## DATA FOR THIS EXERCISE
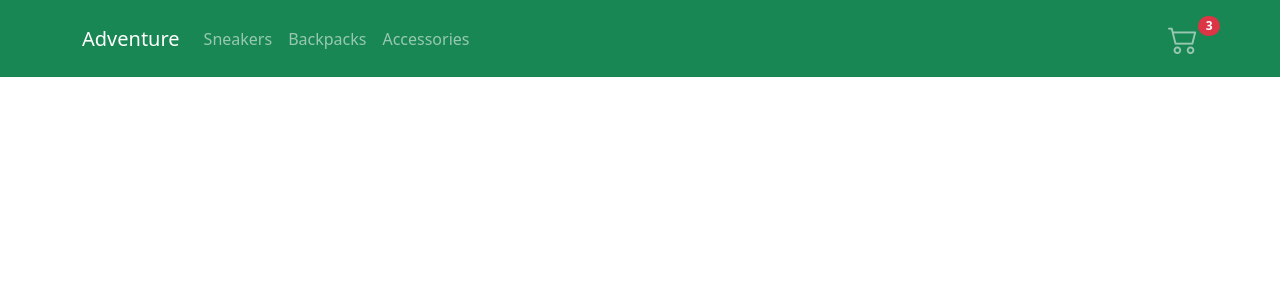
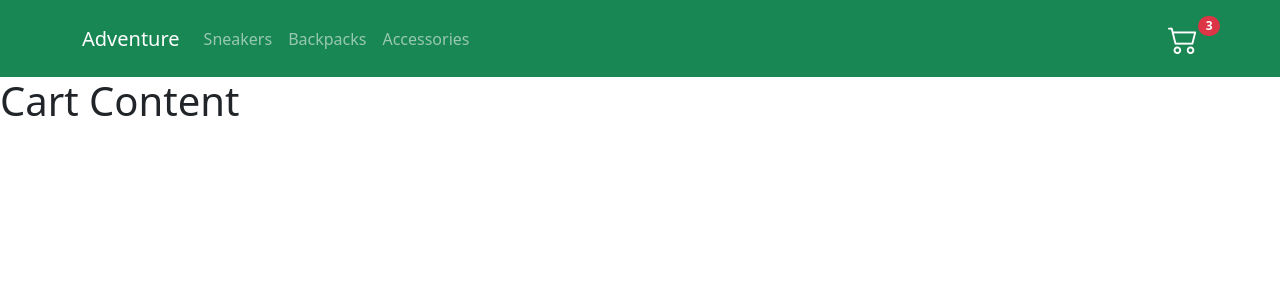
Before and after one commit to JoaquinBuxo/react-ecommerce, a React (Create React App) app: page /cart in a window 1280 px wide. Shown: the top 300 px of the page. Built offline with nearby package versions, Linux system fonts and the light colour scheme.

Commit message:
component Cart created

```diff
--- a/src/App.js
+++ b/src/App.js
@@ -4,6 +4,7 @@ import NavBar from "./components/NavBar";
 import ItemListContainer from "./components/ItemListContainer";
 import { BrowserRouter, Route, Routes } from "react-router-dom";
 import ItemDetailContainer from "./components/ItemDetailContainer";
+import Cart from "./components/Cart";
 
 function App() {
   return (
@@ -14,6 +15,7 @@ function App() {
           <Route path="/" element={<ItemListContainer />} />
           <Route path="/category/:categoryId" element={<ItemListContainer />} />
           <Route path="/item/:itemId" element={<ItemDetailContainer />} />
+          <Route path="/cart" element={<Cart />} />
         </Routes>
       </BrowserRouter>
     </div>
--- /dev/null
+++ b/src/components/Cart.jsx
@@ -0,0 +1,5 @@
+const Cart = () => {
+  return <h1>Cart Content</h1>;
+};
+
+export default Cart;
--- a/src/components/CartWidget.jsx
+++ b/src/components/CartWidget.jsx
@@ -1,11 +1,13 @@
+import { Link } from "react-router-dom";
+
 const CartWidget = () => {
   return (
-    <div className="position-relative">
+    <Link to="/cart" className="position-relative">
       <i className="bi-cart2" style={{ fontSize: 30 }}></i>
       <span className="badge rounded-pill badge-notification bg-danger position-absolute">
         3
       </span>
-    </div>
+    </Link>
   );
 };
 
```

## WHAT IS REQUIRED
Only lines containing the word "import" should be copied from the material above.

## SOLUTION TO THIS PROBLEM
@@ -4,6 +4,7 @@ import NavBar from "./components/NavBar";
 import ItemListContainer from "./components/ItemListContainer";
 import { BrowserRouter, Route, Routes } from "react-router-dom";
 import ItemDetailContainer from "./components/ItemDetailContainer";
+import Cart from "./components/Cart";
+import { Link } from "react-router-dom";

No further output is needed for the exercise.